→ **TASK INPUTS**
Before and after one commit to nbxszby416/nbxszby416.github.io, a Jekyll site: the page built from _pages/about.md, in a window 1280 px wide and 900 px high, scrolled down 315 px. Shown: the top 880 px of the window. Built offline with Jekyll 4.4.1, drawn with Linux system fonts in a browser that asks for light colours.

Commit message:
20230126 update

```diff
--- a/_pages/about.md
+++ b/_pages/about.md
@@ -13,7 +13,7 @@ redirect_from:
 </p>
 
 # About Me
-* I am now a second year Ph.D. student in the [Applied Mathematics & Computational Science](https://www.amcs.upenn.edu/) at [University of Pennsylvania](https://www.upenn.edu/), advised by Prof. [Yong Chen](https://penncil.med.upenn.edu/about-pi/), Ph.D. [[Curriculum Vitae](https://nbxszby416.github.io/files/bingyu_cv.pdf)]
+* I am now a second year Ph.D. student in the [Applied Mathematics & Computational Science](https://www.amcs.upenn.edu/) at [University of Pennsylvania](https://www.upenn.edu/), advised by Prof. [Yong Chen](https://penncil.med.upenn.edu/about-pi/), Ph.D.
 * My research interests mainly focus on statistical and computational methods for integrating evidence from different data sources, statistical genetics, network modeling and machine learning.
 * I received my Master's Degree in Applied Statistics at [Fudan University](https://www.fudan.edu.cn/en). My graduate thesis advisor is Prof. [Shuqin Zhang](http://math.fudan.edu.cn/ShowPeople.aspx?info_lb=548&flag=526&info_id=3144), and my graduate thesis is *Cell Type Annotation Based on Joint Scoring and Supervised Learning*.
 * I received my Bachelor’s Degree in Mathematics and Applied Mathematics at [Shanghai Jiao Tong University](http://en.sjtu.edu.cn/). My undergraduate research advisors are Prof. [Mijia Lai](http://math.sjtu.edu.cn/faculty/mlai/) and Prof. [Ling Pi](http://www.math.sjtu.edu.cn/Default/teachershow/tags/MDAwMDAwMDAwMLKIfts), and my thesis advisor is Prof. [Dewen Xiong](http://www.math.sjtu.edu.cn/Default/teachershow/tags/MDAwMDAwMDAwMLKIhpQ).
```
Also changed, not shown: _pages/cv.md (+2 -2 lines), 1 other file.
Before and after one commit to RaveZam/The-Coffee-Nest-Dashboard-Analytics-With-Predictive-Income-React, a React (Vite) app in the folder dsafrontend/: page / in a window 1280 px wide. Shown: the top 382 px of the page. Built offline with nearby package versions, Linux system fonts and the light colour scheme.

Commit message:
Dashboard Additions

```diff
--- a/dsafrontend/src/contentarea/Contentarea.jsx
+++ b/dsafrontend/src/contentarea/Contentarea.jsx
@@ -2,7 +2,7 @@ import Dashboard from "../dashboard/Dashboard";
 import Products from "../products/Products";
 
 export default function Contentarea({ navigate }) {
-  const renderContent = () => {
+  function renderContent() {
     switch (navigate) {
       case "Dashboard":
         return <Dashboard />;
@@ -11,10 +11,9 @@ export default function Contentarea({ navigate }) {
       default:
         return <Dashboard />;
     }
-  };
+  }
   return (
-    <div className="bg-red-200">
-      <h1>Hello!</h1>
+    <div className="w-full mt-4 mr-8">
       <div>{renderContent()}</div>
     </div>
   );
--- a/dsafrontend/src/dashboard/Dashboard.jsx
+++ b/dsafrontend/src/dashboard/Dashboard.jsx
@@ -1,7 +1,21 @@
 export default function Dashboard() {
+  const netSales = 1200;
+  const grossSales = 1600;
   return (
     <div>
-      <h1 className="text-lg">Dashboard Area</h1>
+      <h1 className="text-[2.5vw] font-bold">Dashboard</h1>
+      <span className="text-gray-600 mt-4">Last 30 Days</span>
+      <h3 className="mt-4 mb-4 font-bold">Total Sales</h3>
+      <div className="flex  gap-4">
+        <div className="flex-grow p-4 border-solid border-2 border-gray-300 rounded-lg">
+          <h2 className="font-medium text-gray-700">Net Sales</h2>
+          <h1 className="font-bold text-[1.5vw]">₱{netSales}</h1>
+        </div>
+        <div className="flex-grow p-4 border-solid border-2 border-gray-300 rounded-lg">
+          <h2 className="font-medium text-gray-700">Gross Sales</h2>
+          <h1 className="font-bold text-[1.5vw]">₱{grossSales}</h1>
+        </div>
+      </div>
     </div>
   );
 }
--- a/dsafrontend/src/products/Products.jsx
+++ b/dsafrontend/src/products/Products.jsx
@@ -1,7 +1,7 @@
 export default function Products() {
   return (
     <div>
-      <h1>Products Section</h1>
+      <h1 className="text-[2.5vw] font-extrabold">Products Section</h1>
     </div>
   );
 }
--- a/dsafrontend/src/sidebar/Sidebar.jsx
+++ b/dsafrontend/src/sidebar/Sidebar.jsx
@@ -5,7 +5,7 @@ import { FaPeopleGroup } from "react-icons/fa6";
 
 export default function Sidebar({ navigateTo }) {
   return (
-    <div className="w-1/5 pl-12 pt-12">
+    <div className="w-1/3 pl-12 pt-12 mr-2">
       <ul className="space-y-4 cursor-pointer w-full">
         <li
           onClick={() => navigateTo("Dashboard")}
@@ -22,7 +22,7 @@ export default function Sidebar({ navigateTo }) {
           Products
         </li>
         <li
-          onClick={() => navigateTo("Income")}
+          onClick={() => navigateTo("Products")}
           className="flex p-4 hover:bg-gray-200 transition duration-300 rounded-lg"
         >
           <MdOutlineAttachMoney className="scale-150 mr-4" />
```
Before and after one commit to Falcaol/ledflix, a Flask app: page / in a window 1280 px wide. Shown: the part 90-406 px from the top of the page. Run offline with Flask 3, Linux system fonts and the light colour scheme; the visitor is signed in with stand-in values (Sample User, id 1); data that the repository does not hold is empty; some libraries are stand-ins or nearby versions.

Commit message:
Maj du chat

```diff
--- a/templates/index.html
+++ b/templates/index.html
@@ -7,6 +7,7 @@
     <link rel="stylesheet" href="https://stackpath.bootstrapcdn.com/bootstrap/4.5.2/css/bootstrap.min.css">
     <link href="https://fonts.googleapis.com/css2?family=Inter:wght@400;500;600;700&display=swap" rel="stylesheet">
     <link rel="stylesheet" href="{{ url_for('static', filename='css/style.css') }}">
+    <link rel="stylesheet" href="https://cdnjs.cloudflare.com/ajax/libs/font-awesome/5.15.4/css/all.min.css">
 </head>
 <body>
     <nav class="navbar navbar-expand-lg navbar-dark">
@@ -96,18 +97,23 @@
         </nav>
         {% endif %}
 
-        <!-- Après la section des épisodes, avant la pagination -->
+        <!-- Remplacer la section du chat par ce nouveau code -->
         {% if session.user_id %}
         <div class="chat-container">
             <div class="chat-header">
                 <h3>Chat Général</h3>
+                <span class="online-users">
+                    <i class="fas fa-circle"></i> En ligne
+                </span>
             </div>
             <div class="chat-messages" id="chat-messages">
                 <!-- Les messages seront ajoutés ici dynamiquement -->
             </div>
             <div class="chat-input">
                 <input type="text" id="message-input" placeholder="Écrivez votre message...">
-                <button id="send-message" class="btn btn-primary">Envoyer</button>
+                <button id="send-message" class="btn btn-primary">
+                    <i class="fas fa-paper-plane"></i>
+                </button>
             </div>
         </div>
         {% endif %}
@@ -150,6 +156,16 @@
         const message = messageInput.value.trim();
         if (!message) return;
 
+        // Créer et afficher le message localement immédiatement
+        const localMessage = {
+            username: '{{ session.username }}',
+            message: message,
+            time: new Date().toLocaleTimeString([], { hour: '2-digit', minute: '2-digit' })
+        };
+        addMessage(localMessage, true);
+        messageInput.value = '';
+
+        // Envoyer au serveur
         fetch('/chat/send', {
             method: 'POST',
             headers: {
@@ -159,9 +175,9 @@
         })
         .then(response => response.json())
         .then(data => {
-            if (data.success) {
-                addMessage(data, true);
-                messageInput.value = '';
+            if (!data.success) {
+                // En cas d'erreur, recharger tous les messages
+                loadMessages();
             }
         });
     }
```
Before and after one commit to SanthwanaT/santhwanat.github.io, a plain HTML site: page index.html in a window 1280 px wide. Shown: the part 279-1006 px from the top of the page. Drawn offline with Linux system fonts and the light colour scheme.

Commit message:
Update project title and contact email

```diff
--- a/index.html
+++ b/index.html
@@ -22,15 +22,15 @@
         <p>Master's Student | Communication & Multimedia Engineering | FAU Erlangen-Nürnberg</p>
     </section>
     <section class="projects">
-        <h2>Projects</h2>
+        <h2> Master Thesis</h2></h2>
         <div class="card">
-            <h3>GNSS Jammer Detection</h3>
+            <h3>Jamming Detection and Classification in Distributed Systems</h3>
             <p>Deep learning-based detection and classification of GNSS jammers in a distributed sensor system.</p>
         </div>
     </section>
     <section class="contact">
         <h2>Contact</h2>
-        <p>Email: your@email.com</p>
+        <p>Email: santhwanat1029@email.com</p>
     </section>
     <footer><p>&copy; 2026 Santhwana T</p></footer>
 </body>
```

→ **EXERCISE OBJECTIVE**
Return every line above that contains the word "with".

→ **ANSWER TO THE EXERCISE**
Before and after one commit to nbxszby416/nbxszby416.github.io, a Jekyll site: the page built from _pages/about.md, in a window 1280 px wide and 900 px high, scrolled down 315 px. Shown: the top 880 px of the window. Built offline with Jekyll 4.4.1, drawn with Linux system fonts in a browser that asks for light colours.
Before and after one commit to RaveZam/The-Coffee-Nest-Dashboard-Analytics-With-Predictive-Income-React, a React (Vite) app in the folder dsafrontend/: page / in a window 1280 px wide. Shown: the top 382 px of the page. Built offline with nearby package versions, Linux system fonts and the light colour scheme.
Before and after one commit to Falcaol/ledflix, a Flask app: page / in a window 1280 px wide. Shown: the part 90-406 px from the top of the page. Run offline with Flask 3, Linux system fonts and the light colour scheme; the visitor is signed in with stand-in values (Sample User, id 1); data that the repository does not hold is empty; some libraries are stand-ins or nearby versions.
Before and after one commit to SanthwanaT/santhwanat.github.io, a plain HTML site: page index.html in a window 1280 px wide. Shown: the part 279-1006 px from the top of the page. Drawn offline with Linux system fonts and the light colour scheme.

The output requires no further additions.